There are a few techniques which lead to slightly different looks, but I like my drips nice and uniform and with more control which is why I use the nozzle bottle technique. You can also try it with a spoon, using it to drip along the edges of the cake, or you can pour the ganache into the middle of the cake and spread it around with a spatula pushing the ganache off the edges until it drips around.
I went to spotlight and bought a pack of 3 small sauce bottles with a little nozzle lid. This way, I can also store the left over ganache in the freezer and then heat it up again the next time I need to use it. Mess free and easy to use.
Here are my tips for nice chocolate drip:
1. Making the Ganache
I use the 1:1 ratio with dark chocolate ganache.

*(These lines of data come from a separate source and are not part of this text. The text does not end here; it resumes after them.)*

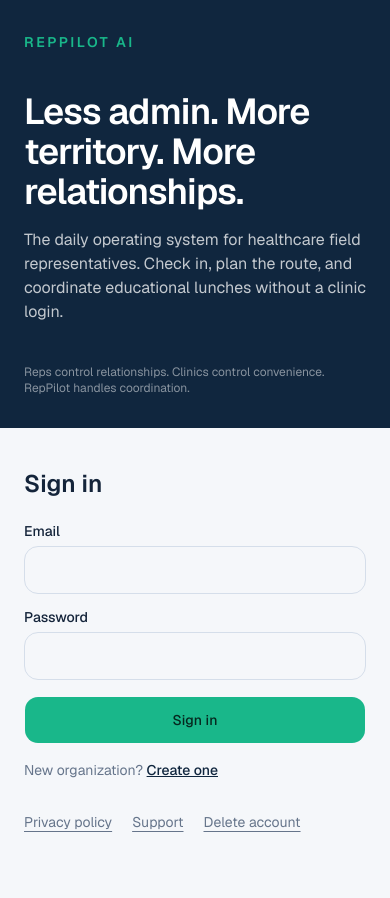
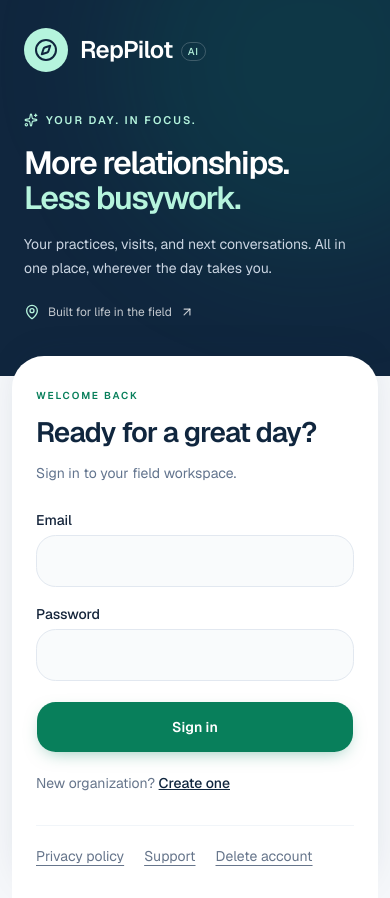
Before and after one commit to dathanj04/RepPilot, a Next.js app: page /login in a window 390 px wide. Before the commit the page ends 872 px from the top, so only its background shows below. Built offline with nearby package versions, Linux system fonts and the light colour scheme.

Commit message:
Polish mobile sign-in, navigation, and workspace surfaces

```diff
--- a/src/app/globals.css
+++ b/src/app/globals.css
@@ -134,3 +134,18 @@
   a, button, input, textarea, select { touch-action: manipulation; }
   :focus-visible { outline: 2px solid #087f5b; outline-offset: 3px; }
 }
+
+/* Field-friendly mobile surfaces and safe-area spacing. */
+@media (max-width: 767px) {
+  .app-mobile-header { height: calc(4.25rem + env(safe-area-inset-top)); padding-top: env(safe-area-inset-top); padding-inline: 1.25rem; gap: 1rem; border-bottom-color: #e8edf0; }
+  .mobile-workspace { background: #f4f7f6; padding-bottom: calc(6.5rem + env(safe-area-inset-bottom)); overscroll-behavior-y: contain; }
+  .mobile-bottom-nav { bottom: max(.75rem, env(safe-area-inset-bottom)); }
+  .mobile-page { overflow-wrap: anywhere; }
+  .mobile-page > div:first-child > :last-child:not(:first-child) { max-width: 100%; }
+  .mobile-workspace input:not([type=checkbox]):not([type=radio]), .mobile-workspace textarea, .mobile-workspace select, .login-page input { font-size: 16px; }
+  .mobile-workspace [data-slot=button], .mobile-workspace [data-slot=input], .mobile-workspace [data-slot=select-trigger] { min-height: 44px; }
+  .mobile-workspace [data-slot=card] { border-radius: 1.25rem; box-shadow: 0 3px 14px -10px rgb(16 38 62 / .18); }
+  .mobile-workspace [data-slot=tabs-list] { max-width: 100%; overflow-x: auto; justify-content: flex-start; }
+  .mobile-workspace [data-slot=dialog-content] { max-height: calc(100dvh - 2rem); overflow-y: auto; border-radius: 1.5rem; }
+}
+@media (prefers-reduced-motion: reduce) { *, *::before, *::after { scroll-behavior: auto !important; } }
--- a/src/app/login/page.tsx
+++ b/src/app/login/page.tsx
@@ -1,3 +1,4 @@
+import { Compass, ArrowUpRight, MapPin, Sparkles } from "lucide-react";
 import { LegalLinks } from "@/components/legal/public-page";
 import { LoginForm } from "@/components/auth/login-form";
 
@@ -5,22 +6,28 @@ export const metadata = { title: "Sign in" };
 
 export default function LoginPage() {
   return (
-    <main className="grid min-h-dvh lg:grid-cols-2">
-      <section className="flex flex-col justify-between bg-[#10263E] px-6 py-8 text-white lg:px-12">
-        <p className="text-sm font-semibold tracking-[0.18em] text-[#19B78A]">REPPILOT AI</p>
-        <div className="max-w-md py-10">
-          <h1 className="text-4xl font-semibold tracking-tight">Less admin. More territory. More relationships.</h1>
-          <p className="mt-4 text-white/75">
-            The daily operating system for healthcare field representatives. Check in, plan the route, and coordinate educational lunches without a clinic login.
-          </p>
+    <main className="login-page min-h-dvh lg:grid lg:grid-cols-2">
+      <section className="login-intro relative isolate flex flex-col justify-between overflow-hidden bg-[#10263e] px-6 pb-12 pt-[max(1.75rem,env(safe-area-inset-top))] text-white sm:px-10 lg:min-h-dvh lg:px-16 lg:py-12">
+        <div aria-hidden="true" className="pointer-events-none absolute -right-28 -top-32 -z-10 size-96 rounded-full bg-emerald-400/10 blur-3xl" />
+        <div className="flex items-center gap-3">
+          <span className="grid size-11 place-items-center rounded-2xl bg-[#b5f4dd] text-[#10263e]"><Compass className="size-6" aria-hidden="true" /></span>
+          <span className="text-2xl font-semibold tracking-tight">RepPilot<span className="ml-2 rounded-md border border-white/20 px-1.5 py-0.5 align-middle text-[10px] font-medium tracking-widest text-[#b5f4dd]">AI</span></span>
         </div>
-        <p className="text-xs text-white/50">Reps control relationships. Clinics control convenience. RepPilot handles coordination.</p>
+        <div className="max-w-lg pb-2 pt-10 lg:py-16">
+          <p className="mb-4 flex items-center gap-2 text-[11px] font-semibold tracking-[0.18em] text-[#b5f4dd]"><Sparkles className="size-3.5" aria-hidden="true" /> YOUR DAY. IN FOCUS.</p>
+          <h1 className="text-[clamp(2rem,8vw,2.75rem)] font-semibold leading-[1.12] tracking-[-0.045em] lg:text-6xl">More relationships.<br /><span className="text-[#b5f4dd]">Less busywork.</span></h1>
+          <p className="mt-4 max-w-sm text-sm leading-6 text-slate-300 lg:text-base">Your practices, visits, and next conversations. All in one place, wherever the day takes you.</p>
+          <div className="mt-6 flex items-center gap-2 text-xs text-white/75"><MapPin className="size-4 text-[#b5f4dd]" aria-hidden="true" /> Built for life in the field <ArrowUpRight className="size-3.5" aria-hidden="true" /></div>
+        </div>
+        <p className="hidden max-w-sm text-xs leading-5 text-slate-400 lg:block">Reps control relationships. Clinics control convenience. RepPilot handles coordination.</p>
       </section>
-      <section className="flex items-center justify-center px-6 py-10">
-        <div className="w-full max-w-md">
-          <h2 className="mb-6 text-2xl font-semibold">Sign in</h2>
+      <section className="login-panel relative z-10 mx-3 -mt-5 rounded-t-[2rem] bg-white px-6 pb-[max(2rem,env(safe-area-inset-bottom))] pt-8 shadow-[0_-8px_40px_-20px_rgba(16,38,62,0.25)] sm:mx-6 sm:px-10 lg:m-0 lg:flex lg:items-center lg:justify-center lg:rounded-none lg:px-12 lg:py-16 lg:shadow-none">
+        <div className="mx-auto w-full max-w-md">
+          <p className="mb-2 text-[10px] font-semibold tracking-[0.18em] text-[#087f5b]">WELCOME BACK</p>
+          <h2 className="text-[1.75rem] font-semibold tracking-[-0.035em] text-[#10263e]">Ready for a great day?</h2>
+          <p className="mb-7 mt-2 text-sm leading-6 text-slate-500">Sign in to your field workspace.</p>
           <LoginForm />
-          <div className="mt-8"><LegalLinks /></div>
+          <div className="mt-8 border-t border-slate-100 pt-5 text-center"><LegalLinks /></div>
         </div>
       </section>
     </main>
--- a/src/components/auth/login-form.tsx
+++ b/src/components/auth/login-form.tsx
@@ -23,17 +23,17 @@ export function LoginForm() {
   const [password, setPassword] = useState("");
 
   return (
-    <form action={formAction} className="space-y-4">
+    <form action={formAction} className="space-y-5">
       <div className="space-y-2">
         <Label htmlFor="email">Email</Label>
-        <Input id="email" name="email" type="email" autoComplete="username" value={email} onChange={(event) => setEmail(event.target.value)} className="h-12" required />
+        <Input id="email" name="email" type="email" autoComplete="username" value={email} onChange={(event) => setEmail(event.target.value)} className="h-[52px] rounded-xl border-slate-200 bg-slate-50/80 px-4 text-base focus:bg-white" required />
       </div>
       <div className="space-y-2">
         <Label htmlFor="password">Password</Label>
-        <Input id="password" name="password" type="password" autoComplete="current-password" value={password} onChange={(event) => setPassword(event.target.value)} className="h-12" required />
+        <Input id="password" name="password" type="password" autoComplete="current-password" value={password} onChange={(event) => setPassword(event.target.value)} className="h-[52px] rounded-xl border-slate-200 bg-slate-50/80 px-4 text-base focus:bg-white" required />
       </div>
-      {state?.error ? <p className="text-sm text-[#D94B4B]">{state.error}</p> : null}
-      <Button type="submit" className="h-12 w-full bg-[#19B78A] text-[#06281f] hover:bg-[#15a37b]" disabled={pending}>
+      {state?.error ? <p role="alert" className="rounded-xl bg-red-50 p-3 text-sm text-red-700">{state.error}</p> : null}
+      <Button type="submit" className="h-[52px] w-full rounded-xl bg-[#087f5b] text-sm font-semibold text-white shadow-[0_6px_18px_-8px_rgba(8,127,91,0.5)] hover:bg-[#076b4d]" disabled={pending}>
         {pending ? "Signing in…" : "Sign in"}
       </Button>
       {demoLogin ? <div className="space-y-2 pt-2">
--- a/src/components/shell/nav.tsx
+++ b/src/components/shell/nav.tsx
@@ -72,7 +72,7 @@ export function BottomNav({ unread }: { unread: number }) {
     { href: "/more", label: "More", icon: "more" },
   ];
   return (
-    <nav aria-label="Mobile navigation" className="fixed inset-x-0 bottom-0 z-40 border-t border-slate-200 bg-white/95 pb-[env(safe-area-inset-bottom)] backdrop-blur-xl md:hidden">
+    <nav aria-label="Mobile navigation" className="mobile-bottom-nav fixed inset-x-3 bottom-3 z-40 rounded-[1.75rem] border border-white/80 bg-white/95 px-1 pb-0 shadow-[0_8px_40px_-12px_rgba(16,38,62,0.28)] backdrop-blur-xl md:hidden">
       <ul className="grid grid-cols-5">
         {items.map((item) => {
           const Icon = ICONS[item.icon];
@@ -83,11 +83,11 @@ export function BottomNav({ unread }: { unread: number }) {
                 href={item.href}
                 aria-current={active ? "page" : undefined}
                 className={cn(
-                  "flex h-20 flex-col items-center justify-center gap-1 text-[11px] font-medium",
-                  active ? "text-[#10263E]" : "text-[#66758B]",
+                  "flex h-[68px] flex-col items-center justify-center gap-1 rounded-2xl text-[10px] font-semibold transition-colors",
+                  active ? "text-[#087f5b]" : "text-[#66758B]",
                 )}
               >
-                <span className={cn("relative rounded-xl px-4 py-1.5", active && "bg-emerald-50")}>
+                <span className={cn("relative rounded-xl px-3 py-1.5", active && "bg-[#dff5eb]")}>
                   <Icon className={cn("size-5", item.href === "/today" && "size-6")} />
                   {item.href === "/more" && unread > 0 ? (
                     <span className="absolute -top-1 -right-2 grid min-w-4 place-items-center rounded-full bg-[#D94B4B] px-1 text-[10px] text-white">
--- a/src/components/ui/page.tsx
+++ b/src/components/ui/page.tsx
@@ -12,11 +12,11 @@ export function PageFrame({
   children: ReactNode;
 }) {
   return (
-    <div className="mx-auto w-full max-w-7xl px-4 py-6 md:px-8 md:py-10">
-      <div className="mb-8 flex flex-wrap items-end justify-between gap-3">
+    <div className="mobile-page mx-auto w-full max-w-7xl px-5 py-6 md:px-8 md:py-10">
+      <div className="mb-6 flex flex-wrap items-end justify-between gap-3">
         <div>
-          <h1 className="text-3xl font-semibold tracking-[-0.04em] text-[#10263E] md:text-4xl">{title}</h1>
-          {subtitle ? <p className="mt-3 max-w-2xl text-sm leading-6 text-[#66758B]">{subtitle}</p> : null}
+          <h1 className="text-[1.75rem] font-semibold tracking-[-0.04em] text-[#10263E] md:text-4xl">{title}</h1>
+          {subtitle ? <p className="mt-2 max-w-2xl text-sm leading-6 text-[#66758B]">{subtitle}</p> : null}
         </div>
         {action}
       </div>
@@ -27,9 +27,9 @@ export function PageFrame({
 
 export function MetricCard({ label, value, hint }: { label: string; value: string; hint?: string }) {
   return (
-    <div className="relative overflow-hidden rounded-2xl border border-slate-200/80 bg-white p-6 shadow-[0_4px_24px_-12px_rgba(16,38,62,0.18)]">
+    <div className="relative overflow-hidden rounded-2xl border border-slate-200/80 bg-white p-4 md:p-6 shadow-[0_4px_24px_-12px_rgba(16,38,62,0.18)]">
       <p className="text-xs font-medium tracking-wide text-[#66758B]">{label}</p>
-      <p className="mt-3 text-4xl font-semibold tracking-tight text-[#10263E] tabular-nums">{value}</p>
+      <p className="mt-3 text-3xl md:text-4xl font-semibold tracking-tight text-[#10263E] tabular-nums">{value}</p>
       {hint ? <p className="mt-3 text-xs text-[#66758B]">{hint}</p> : null}
     </div>
   );
```
Also changed, not shown: src/components/shell/app-shell.tsx (+5 -5 lines).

Half chocolate, half cream. I boil the cream in a small pot then pour over the chocolate in a separate bowl. Let it rest and stir until all the chocolate is dissolved and you get a smooth consistency. Pour this into your bottle and let it cool to the right temperature before using.
2. The Drip
Make sure your ganache is at the right temperature before you apply it onto the cake. You may need a bit of trial and error before finding the right consistency, but if it’s too runny (warm) then the drips will be too thin and it will melt the frosting, If it’s too thick (i.e. too cool) then the drips will be too thick and won’t run down the sides. So experiment a bit by squeezing some out and checking before applying to the cake.
3. The Cake
Make sure your cake is nicely frosted with top and sides as smooth as possible. It’s good to cool and set the frosting in the fridge for about 15-30 mins before applying the ganache as the cooler temperature of the cake will help to set the ganache as it runs down the side of the cake.
If you have a cake turntable, use this as it makes the spinning of the cake so much easier. This helps me with the evenness of my drips and the spacing between each drip.
5. Big Tip
Try one drip first. Watch how quickly it drips and the thickness. You will have a chance to correct anything but cooling more or warming up the ganache if you need to change the consistency. You will also get a feel of how much you need to squeeze out at each drip to get the uneven legs of the drips.